Checking Fit
checkingtank-900I added a couple of cement supports for the tank’s steel framing. In ‘real life’ they would have extended into the building like internal walls I would think .. to support the weight. You can’t see it here but I added a couple of channels across the center to support the 3″x4″ decking and also allows room for the feed pipe to pass through. In this photo everything is just sitting in place .. not glued in place yet.
Support Footing
supportsecuring-900A closeup of where the steel structure sits on the concrete supports. There is no way that such a structure would sit like this .. the 5,100 gallon tank would have a weight of just the water of around 43,000 lbs. This much weight would hardly be well supported by these concrete supports – a flat plate under the legs would spread that weight.

When I took this photo I had the frame turned so that the I-Beams were across the width of the supports – which seemed like a good idea at the time.

tank_shoes2-900I scratched together these footings for the I-Beam feet. Much like a bridge shoe .. the spread the weight. I used Evergreen channel and flat bits along with Tichy nbw.
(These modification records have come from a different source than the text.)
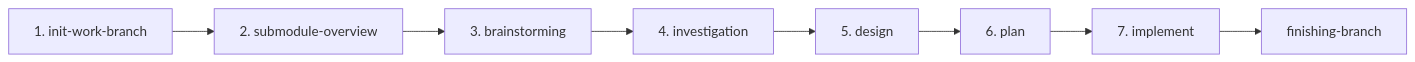
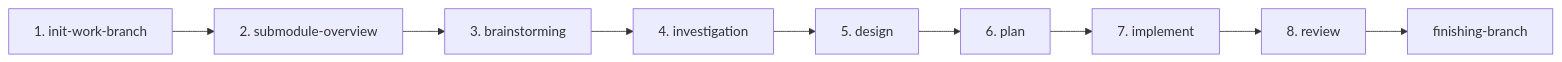
The first of 4 diagrams in README.md (NagasakaH/dev-process), drawn with Mermaid before and after one commit. The commit also changed other lines of this file and 3 other files, not shown here.

````diff
--- a/README.md
+++ b/README.md
@@ -47,10 +47,11 @@
 ```mermaid
 flowchart LR
     init[1. init-work-branch] --> overview[2. submodule-overview]
     overview --> brainstorm[3. brainstorming]
     brainstorm --> investigation[4. investigation]
     investigation --> design[5. design]
     design --> plan[6. plan]
     plan --> implement[7. implement]
-    implement --> finish[finishing-branch]
+    implement --> review[8. review]
+    review --> finish[finishing-branch]
 ```
````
They came out fine .. except when I went to position them on the I-Beams and realized that the steel structure would have to be rotated 90° for the shoes to fit the concrete supports.

supportshoes-900Here as I said, I rotated the steel structure 90°. This brought parts of the structure that I hadn’t paid that much attention to before – such as the gray I-Beam on the left. I will fix that but this is the sort of thing that turns up when you are flying by the seat of your pants after all.
roofandripbsOne of the cool things about using Sketchup is the ability to pull out various parts and arrange them so you can print out a plan. In the case of the roof I have a hexagon guide that I used to print out on cardstock. The rafter allowed me to use it as a guide for cutting the stripwood.
roofglued-900I cut the cardstock roofing out and scribed over the joints, folded on those lines and taped the open edges together. I then used a black magic marker to make the roofing look like tar paper. I cut the rafters out, stained them and glued them in place. I didn’t use any joists since they won’t be seen on the model.